- Excerpted data -

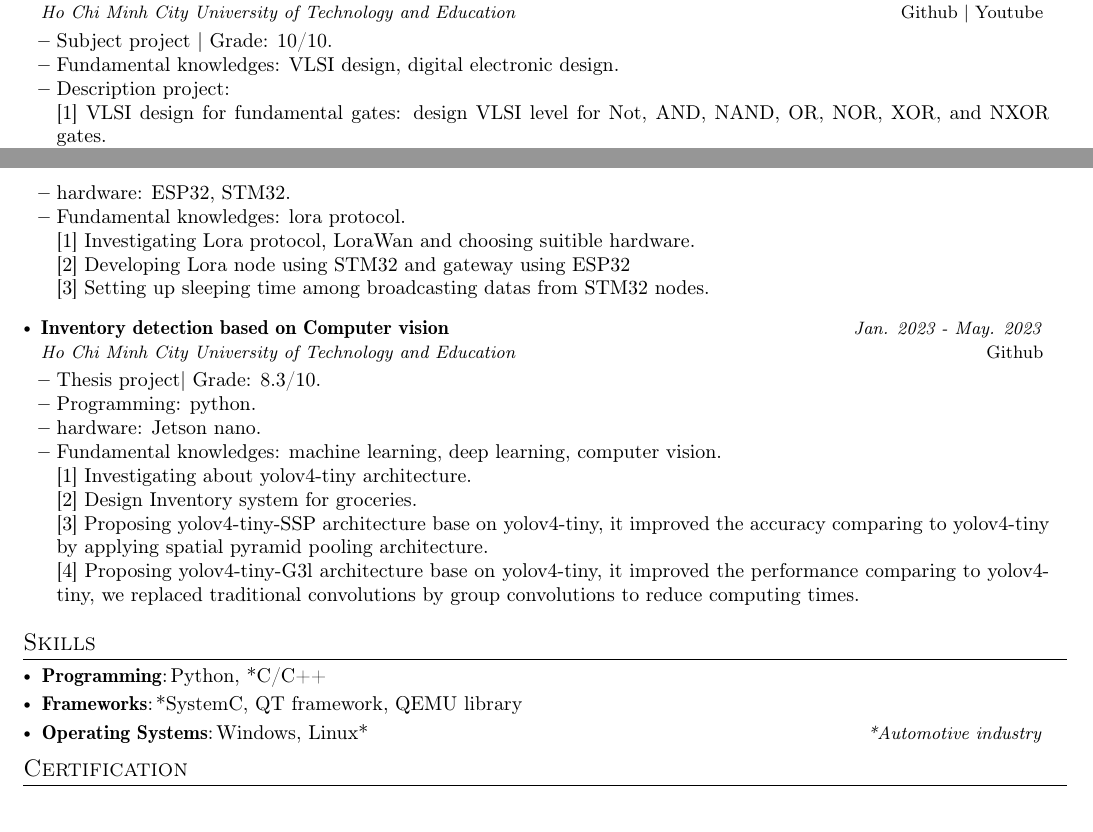
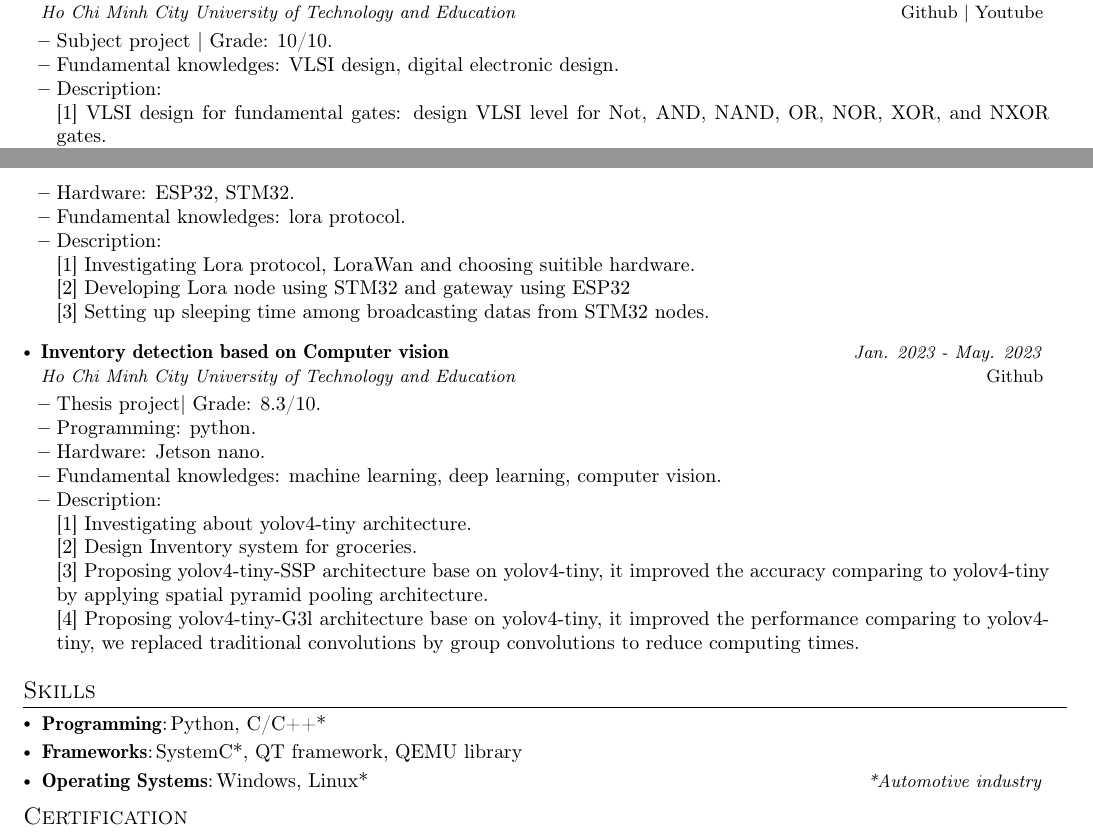
Before and after one commit to Winxkin/Certifications, a LaTeX CV (huan.nguyen-duy_Resume/Resume_latex/huan.nguyen-duy.tex): two parts of pages 2 and 3 of 3, joined at a grey line, cut so that both start at the same text. Compiled offline with pdfLaTeX.

Commit message:
update error

```diff
--- a/huan.nguyen-duy_Resume/Resume_latex/huan.nguyen-duy.tex
+++ b/huan.nguyen-duy_Resume/Resume_latex/huan.nguyen-duy.tex
@@ -266,7 +266,7 @@
       \resumeItemListStart
         \item{Subject project | Grade: 10/10.}
         \item {Fundamental knowledges: VLSI design, digital electronic design.}
-        \item {Description project:}\hfill
+        \item {Description:}\hfill
         \\ {[1] VLSI design for fundamental gates: design VLSI level for Not, AND, NAND, OR, NOR, XOR, and NXOR gates.}
         \\ {[2] VLSI design for flip flop: design VLSI level for types of flip flop, analysing timing, delay, voltage gain, and power.}
         \\ {[3] VLSI design for fundamental electronic cricuts: design VLSI level for counter, types of shift registers, and adder cricuts. Analysing timming, delay, voltage gain, and power.}
@@ -311,8 +311,9 @@
       \resumeItemListStart
         \item {Senior project 2 | Grade: 9/10.}
         \item {Programming: C, Cpp.}
-        \item {hardware: ESP32, STM32.}
-        \item {Fundamental knowledges: lora protocol.}\hfill
+        \item {Hardware: ESP32, STM32.}
+        \item {Fundamental knowledges: lora protocol.}
+        \item {Description:}\hfill
         \\ {[1] Investigating Lora protocol, LoraWan and choosing suitible hardware.}
         \\ {[2] Developing Lora node using STM32 and gateway using ESP32}
         \\ {[3] Setting up sleeping time among broadcasting datas from STM32 nodes.}
@@ -326,8 +327,9 @@
       \resumeItemListStart
         \item {Thesis project| Grade: 8.3/10.}
         \item {Programming: python.}
-        \item {hardware: Jetson nano.}
-        \item {Fundamental knowledges: machine learning, deep learning, computer vision.}\hfill
+        \item {Hardware: Jetson nano.}
+        \item {Fundamental knowledges: machine learning, deep learning, computer vision.}
+        \item {Description: }\hfill
         \\ {[1] Investigating about yolov4-tiny architecture.}
         \\ {[2] Design Inventory system for groceries.}
         \\ {[3] Proposing yolov4-tiny-SSP architecture base on yolov4-tiny, it improved the accuracy comparing to yolov4-tiny by applying spatial pyramid pooling architecture.}
@@ -349,9 +351,9 @@
 \section{Skills}
  \resumeHeadingSkillStart
   \resumeSubItem{Programming} % Category
-    {Python, *C/C++}
+    {Python, C/C++*}
  \resumeSubItem{Frameworks} % Category
-    {*SystemC, QT framework, QEMU library} % Skills
+    {SystemC*, QT framework, QEMU library} % Skills
 %  \resumeSubItem{Tools/Frameworks} % Category
 %     {Keras, Tensorflow, Pytorch*, ROS, OpenCV}
  \resumeSubItem{Operating Systems}
```
Also changed, not shown: huan.nguyen-duy_Resume/Resume_latex/huan.nguyen-duy.pdf, huan.nguyen-duy_Resume/Resume_latex/huan.nguyen-duy.tex (12 more changed lines), 1 other file.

- What to do -
Repeat the material above word for word and skip every image in it.

- Answer to this task -
Before and after one commit to Winxkin/Certifications, a LaTeX CV (huan.nguyen-duy_Resume/Resume_latex/huan.nguyen-duy.tex): two parts of pages 2 and 3 of 3, joined at a grey line, cut so that both start at the same text. Compiled offline with pdfLaTeX.

Commit message:
update error

```diff
--- a/huan.nguyen-duy_Resume/Resume_latex/huan.nguyen-duy.tex
+++ b/huan.nguyen-duy_Resume/Resume_latex/huan.nguyen-duy.tex
@@ -266,7 +266,7 @@
       \resumeItemListStart
         \item{Subject project | Grade: 10/10.}
         \item {Fundamental knowledges: VLSI design, digital electronic design.}
-        \item {Description project:}\hfill
+        \item {Description:}\hfill
         \\ {[1] VLSI design for fundamental gates: design VLSI level for Not, AND, NAND, OR, NOR, XOR, and NXOR gates.}
         \\ {[2] VLSI design for flip flop: design VLSI level for types of flip flop, analysing timing, delay, voltage gain, and power.}
         \\ {[3] VLSI design for fundamental electronic cricuts: design VLSI level for counter, types of shift registers, and adder cricuts. Analysing timming, delay, voltage gain, and power.}
@@ -311,8 +311,9 @@
       \resumeItemListStart
         \item {Senior project 2 | Grade: 9/10.}
         \item {Programming: C, Cpp.}
-        \item {hardware: ESP32, STM32.}
-        \item {Fundamental knowledges: lora protocol.}\hfill
+        \item {Hardware: ESP32, STM32.}
+        \item {Fundamental knowledges: lora protocol.}
+        \item {Description:}\hfill
         \\ {[1] Investigating Lora protocol, LoraWan and choosing suitible hardware.}
         \\ {[2] Developing Lora node using STM32 and gateway using ESP32}
         \\ {[3] Setting up sleeping time among broadcasting datas from STM32 nodes.}
@@ -326,8 +327,9 @@
       \resumeItemListStart
         \item {Thesis project| Grade: 8.3/10.}
         \item {Programming: python.}
-        \item {hardware: Jetson nano.}
-        \item {Fundamental knowledges: machine learning, deep learning, computer vision.}\hfill
+        \item {Hardware: Jetson nano.}
+        \item {Fundamental knowledges: machine learning, deep learning, computer vision.}
+        \item {Description: }\hfill
         \\ {[1] Investigating about yolov4-tiny architecture.}
         \\ {[2] Design Inventory system for groceries.}
         \\ {[3] Proposing yolov4-tiny-SSP architecture base on yolov4-tiny, it improved the accuracy comparing to yolov4-tiny by applying spatial pyramid pooling architecture.}
@@ -349,9 +351,9 @@
 \section{Skills}
  \resumeHeadingSkillStart
   \resumeSubItem{Programming} % Category
-    {Python, *C/C++}
+    {Python, C/C++*}
  \resumeSubItem{Frameworks} % Category
-    {*SystemC, QT framework, QEMU library} % Skills
+    {SystemC*, QT framework, QEMU library} % Skills
 %  \resumeSubItem{Tools/Frameworks} % Category
 %     {Keras, Tensorflow, Pytorch*, ROS, OpenCV}
  \resumeSubItem{Operating Systems}
```
Also changed, not shown: huan.nguyen-duy_Resume/Resume_latex/huan.nguyen-duy.pdf, huan.nguyen-duy_Resume/Resume_latex/huan.nguyen-duy.tex (12 more changed lines), 1 other file.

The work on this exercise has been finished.